▸ **Your objective**:
Filter the records down to the lines that hold the word "border", and copy each of those lines.
[Opening Data in this exercise section]
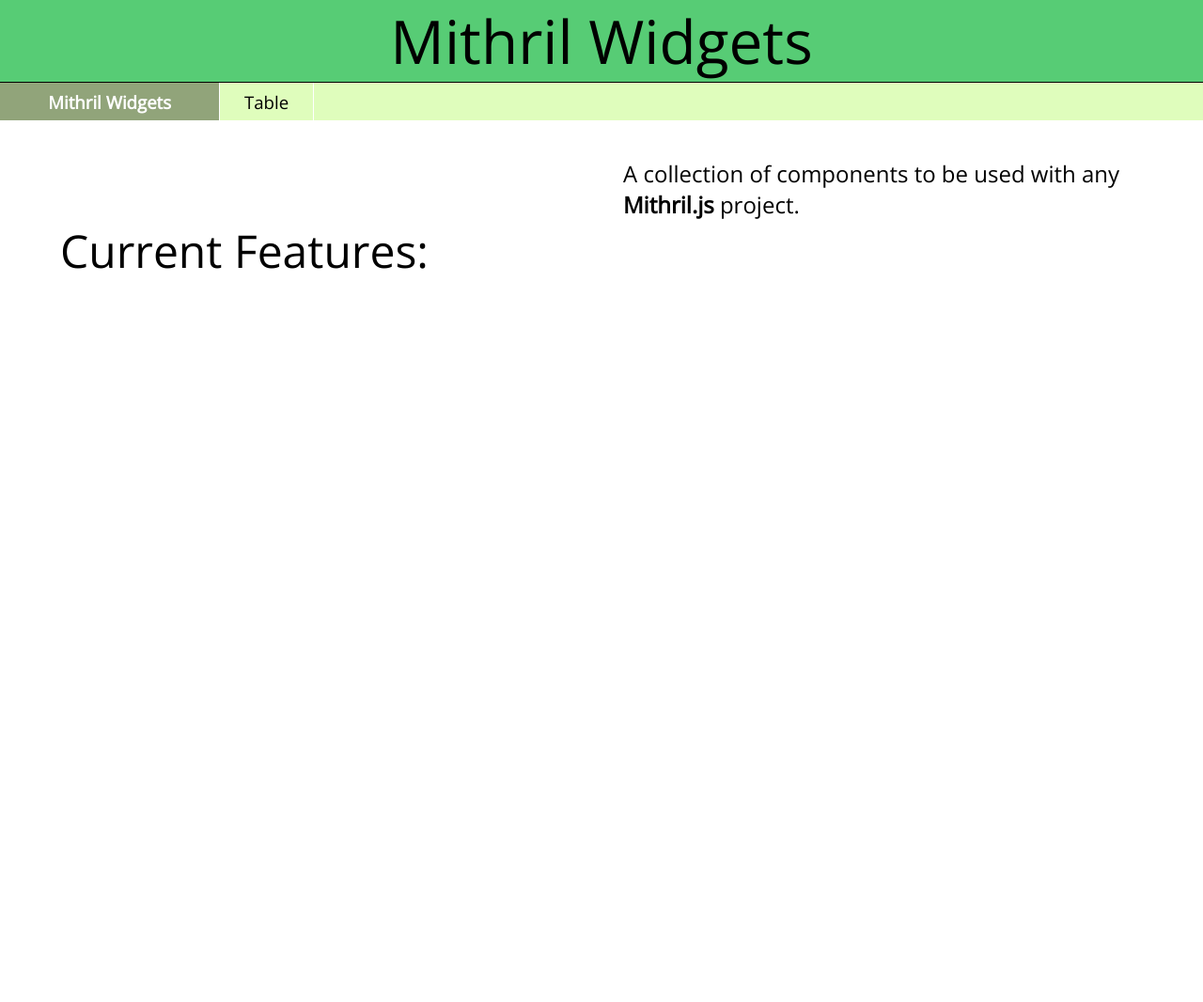
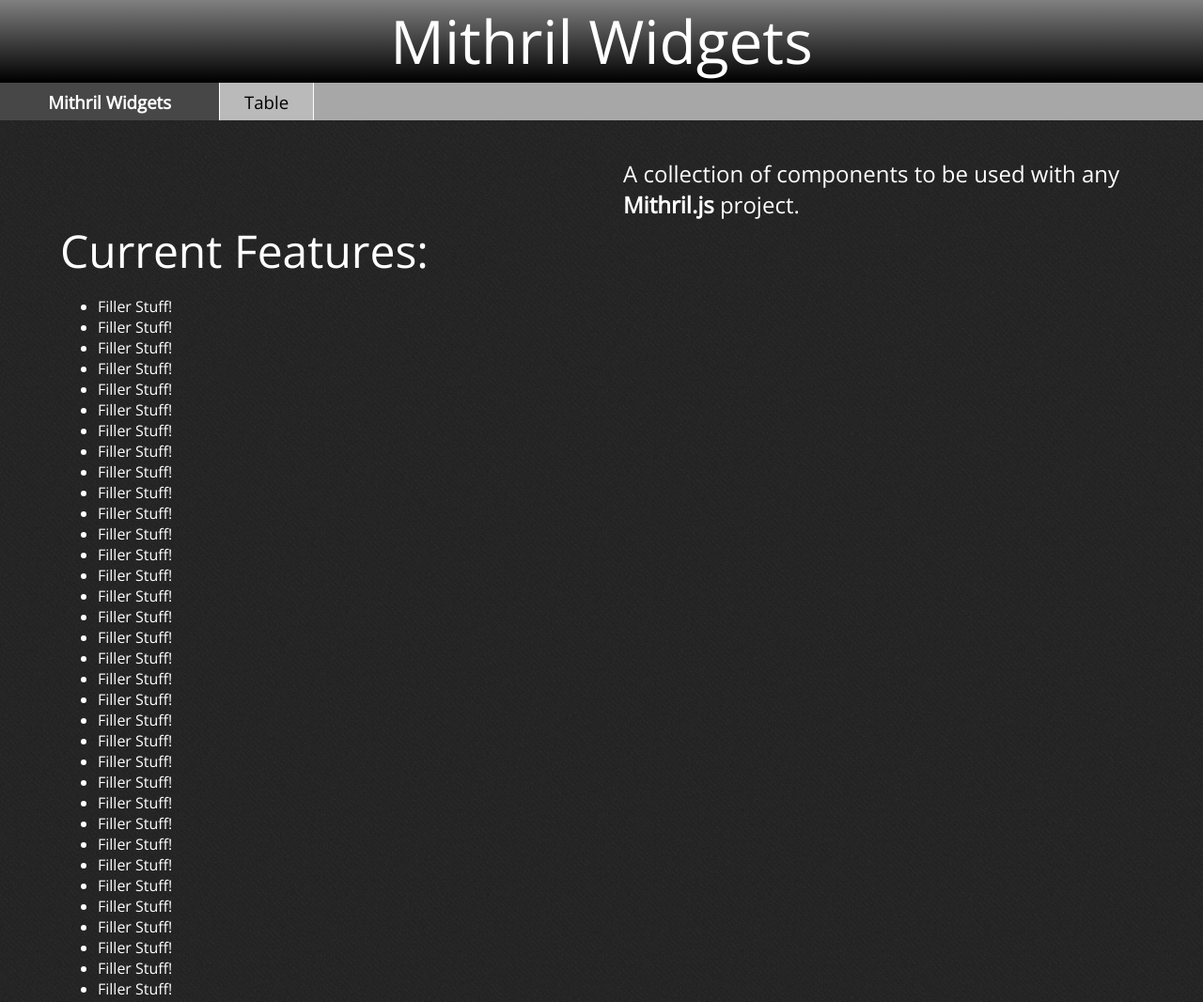
Before and after one commit to haymez/mithril_tool_chest, a website: page index.html in a window 1280 px wide. Shown: the top 1066 px of the page at 94% size. Before the commit the page ends 800 px from the top, so only its background shows below. Drawn offline with nearby package versions, Linux system fonts and the light colour scheme.

Commit message:
* Changed style of site.

```diff
--- a/base.css
+++ b/base.css
@@ -1,5 +1,10 @@
 div, nav {
   font-family: 'Open Sans', sans-serif;
+}
+
+body {
+  background-image: url('dark.png');
+  background-repeat: repeat;
 }
 
 .search {
@@ -16,7 +21,9 @@
 }
 
 .big-header {
-  background-color: #57CC75;
+  /*background-color: #CACACA;*/
+  background: -webkit-linear-gradient(gray, black);
+  color: white;
   font-size: 4em;
   text-align: center;
   border-bottom: 1px solid black;
@@ -33,6 +40,7 @@
 }
 
 .content {
+  color: #FFFFFF;
   margin: 0 auto 0 auto;
   width: 90%;
 }
--- a/nav.css
+++ b/nav.css
@@ -4,11 +4,12 @@
   nav.nav {
     height: 2.5em;
     width: 100%;
-    /*background-color: #DFDFDF;*/
-    background-color: #DFFDBC;
+    z-index: 1;
+    background-color: #A7A7A7;
   }
 
   nav.stuck {
+    top: 0;
     position: fixed;
   }
 
@@ -37,7 +38,7 @@
     float: left;
     height: 100%;
     padding: 0 2% 0 2%;
-    background-color: #DFFDBC;
+    background-color: #BABABA;
     -webkit-transition: background-color 250ms linear, color 250ms linear;
     border-right: 1px solid white;
     color: black;
@@ -49,19 +50,19 @@
 
   a.active {
     /*background-color: #878787 !important;*/
-    background-color: #91A47A !important;
+    background-color: #474747 !important;
     color: #FFFFFF;
   }
 
   a.nav-link:hover {
     /*background-color: #A9A9A9;*/
-    background-color: #B5CD98;
+    background-color: #808080;
     color: #FFFFFF;
   }
 
   a.nav-link:active {
     /*background-color: #878787;*/
-    background-color: #91A47A;
+    background-color: #474747;
     color: #FFFFFF;
   }
 }
--- a/src/home.js
+++ b/src/home.js
@@ -13,7 +13,12 @@
       m('.medium-header', 'Current Features:')
     ]);
 
-    return rootLayout.view(intro);
+    var filler = [];
+    for(var i = 0; i < 100; i++) {
+      filler.push(m('li', 'Filler Stuff!'));
+    }
+
+    return rootLayout.view([intro, m('ul', filler)]);
   }
 
 };
--- a/src/rootLayout.js
+++ b/src/rootLayout.js
@@ -1,12 +1,25 @@
 var rootLayout = {}
 
-rootLayout.fixNav = function(evt) {
-  console.log(evt);
+rootLayout.navState = {
+  top: null,
 }
+
+window.addEventListener('scroll', function(evt) {
+  var nav                 = document.getElementById('navbar');
+  rootLayout.navState.top = rootLayout.navState.top || (rootLayout.navState.top = nav.offsetTop);
+  var windowTop           = window.pageYOffset;
+
+  if(windowTop >= rootLayout.navState.top) {
+    if(nav.className.indexOf('stuck') < 0) nav.classList.toggle('stuck');
+  }
+  else {
+    if(nav.className.indexOf('stuck') > -1) nav.classList.toggle('stuck');
+  }
+});
 
 rootLayout.view = function(content) {
   var header = m('.big-header', 'Mithril Widgets');
-  var nav = m('nav.nav', [
+  var nav = m('nav.nav#navbar', [
     m('ul', [
       m('li', [
         m('a.nav-link.big-nav-link', {
--- a/src/tableExample.js
+++ b/src/tableExample.js
@@ -25,7 +25,7 @@
     // Styles for table and search bar
     var opts = {
       // paginate: 8,
-      height: 500,
+      height: 600,
       infinite: true,
       search: true,
       style: {
```
Also changed, not shown: dark.png (added).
[Closing Data in this exercise section]
▸ **Your response**:
   border-bottom: 1px solid black;
     border-right: 1px solid white;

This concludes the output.